The review of UK chartered broker websites was commissioned by AXA Commercial Lines and Personal Intermediary, and also found that one in 10 brokers had the FSA logo on their home page, contravening its licensed use which does not extend to websites.

The study found that brokers were doing themselves a big injustice by failing to promote their services adequately, with some falling foul of the FSA guidelines. It also revealed that a significant proportion of chartered broker websites have overlooked the basics.

The report revealed that 38% of brokers did not even mention their chartered status online, while 22% did not have any contact details on their home page.

Despite evidence of a number having spent money on search engine optimisation, many are essentially invisible, the review found.

AXA Commercial Lines and Personal Intermediary head of broker development Ken Wright said: “We undertook a review of the UK’s chartered broker websites to identify some common problems and issues and ways in which we could help. We’ll take our findings to work with brokers and help them easily implement to help improve their desirability and visibility to customers.

“The majority of brokers are doing a good job, and there’s evidence that some understand the benefits of website optimisation to stay one step ahead of the competition. However, there’s always room for improvement, and by producing a checklist, brokers can ensure they are doing all they can to help market themselves.”

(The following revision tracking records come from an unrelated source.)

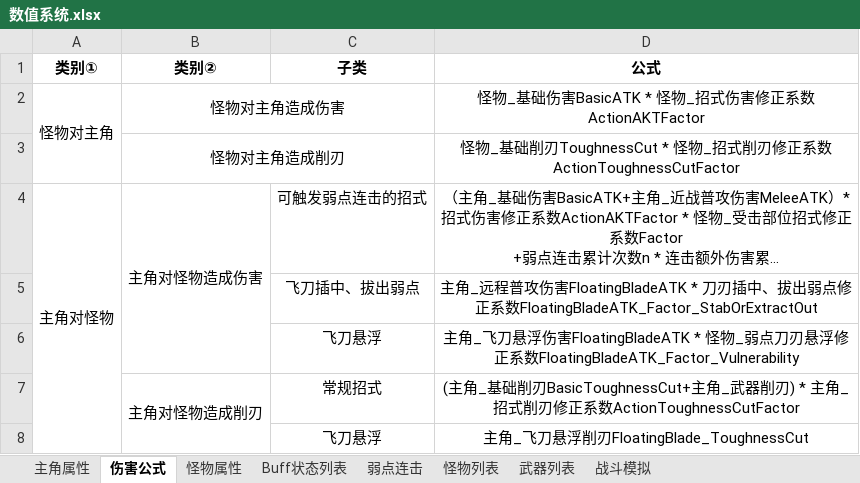
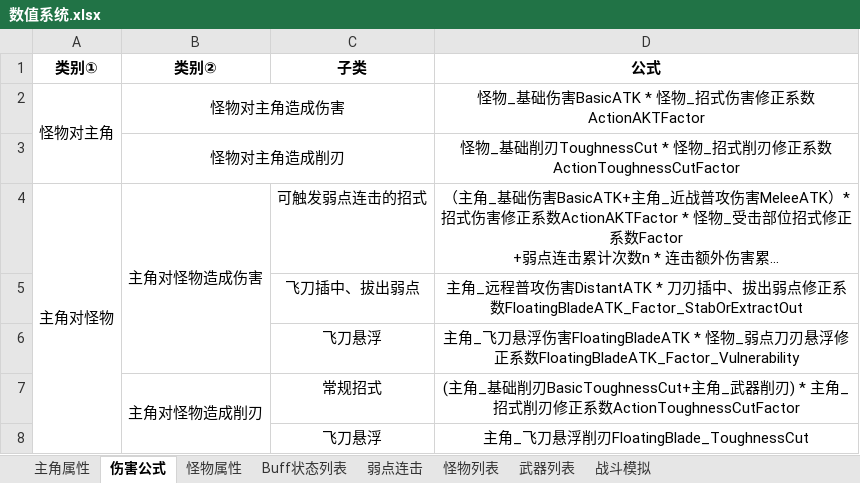
Before and after one commit to JohnTen/Code-Name-Triple-Blade-Horse, an Excel workbook: DesignDocuments/机制、系统、数值/数值系统.xlsx, sheet 伤害公式, drawn as a sheet; long unchanged cells end in …; values as stored, in another font and other column widths than the file's, no borders; the diff names each change by its address in the sheet, - before the commit and + after, or states it on an @@ line.

```diff
--- a/DesignDocuments/机制、系统、数值/数值系统.xlsx (sheet 伤害公式)
+++ b/DesignDocuments/机制、系统、数值/数值系统.xlsx (sheet 伤害公式)
-D5 (公式): …伤害FloatingBladeATK * 刀…
+D5 (公式): …伤害DistantATK * 刀…
```
Also changed, not shown: sheet 怪物属性, sheet 主角属性, charts or pictures, 1 other file.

On the flipside, the survey found brokers were beginning to embrace the power of social media to contact customers. Almost one-third (31%) were promoting social media accounts on their websites, with Twitter (72%) the most popular outlet. LinkedIn (48%) and Facebook (45%) were close behind.